Stored entries:
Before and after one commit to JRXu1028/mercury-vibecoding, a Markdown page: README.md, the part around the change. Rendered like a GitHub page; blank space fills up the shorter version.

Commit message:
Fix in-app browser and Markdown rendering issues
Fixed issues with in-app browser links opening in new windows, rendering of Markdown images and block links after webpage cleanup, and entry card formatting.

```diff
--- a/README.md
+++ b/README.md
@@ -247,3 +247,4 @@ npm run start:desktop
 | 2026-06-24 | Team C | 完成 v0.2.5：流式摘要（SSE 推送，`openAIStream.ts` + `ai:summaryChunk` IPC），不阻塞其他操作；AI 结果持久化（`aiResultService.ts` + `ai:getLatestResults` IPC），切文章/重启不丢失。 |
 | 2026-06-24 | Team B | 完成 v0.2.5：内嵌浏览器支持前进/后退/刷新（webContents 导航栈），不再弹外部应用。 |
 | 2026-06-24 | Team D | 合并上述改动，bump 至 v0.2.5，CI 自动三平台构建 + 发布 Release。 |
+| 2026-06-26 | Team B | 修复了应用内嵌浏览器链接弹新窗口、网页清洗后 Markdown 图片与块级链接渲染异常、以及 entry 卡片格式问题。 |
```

• **Directions**:
Each entry above is to be copied out exactly as written.

• **Response below**:
Before and after one commit to JRXu1028/mercury-vibecoding, a Markdown page: README.md, the part around the change. Rendered like a GitHub page; blank space fills up the shorter version.

Commit message:
Fix in-app browser and Markdown rendering issues
Fixed issues with in-app browser links opening in new windows, rendering of Markdown images and block links after webpage cleanup, and entry card formatting.

```diff
--- a/README.md
+++ b/README.md
@@ -247,3 +247,4 @@ npm run start:desktop
 | 2026-06-24 | Team C | 完成 v0.2.5：流式摘要（SSE 推送，`openAIStream.ts` + `ai:summaryChunk` IPC），不阻塞其他操作；AI 结果持久化（`aiResultService.ts` + `ai:getLatestResults` IPC），切文章/重启不丢失。 |
 | 2026-06-24 | Team B | 完成 v0.2.5：内嵌浏览器支持前进/后退/刷新（webContents 导航栈），不再弹外部应用。 |
 | 2026-06-24 | Team D | 合并上述改动，bump 至 v0.2.5，CI 自动三平台构建 + 发布 Release。 |
+| 2026-06-26 | Team B | 修复了应用内嵌浏览器链接弹新窗口、网页清洗后 Markdown 图片与块级链接渲染异常、以及 entry 卡片格式问题。 |
```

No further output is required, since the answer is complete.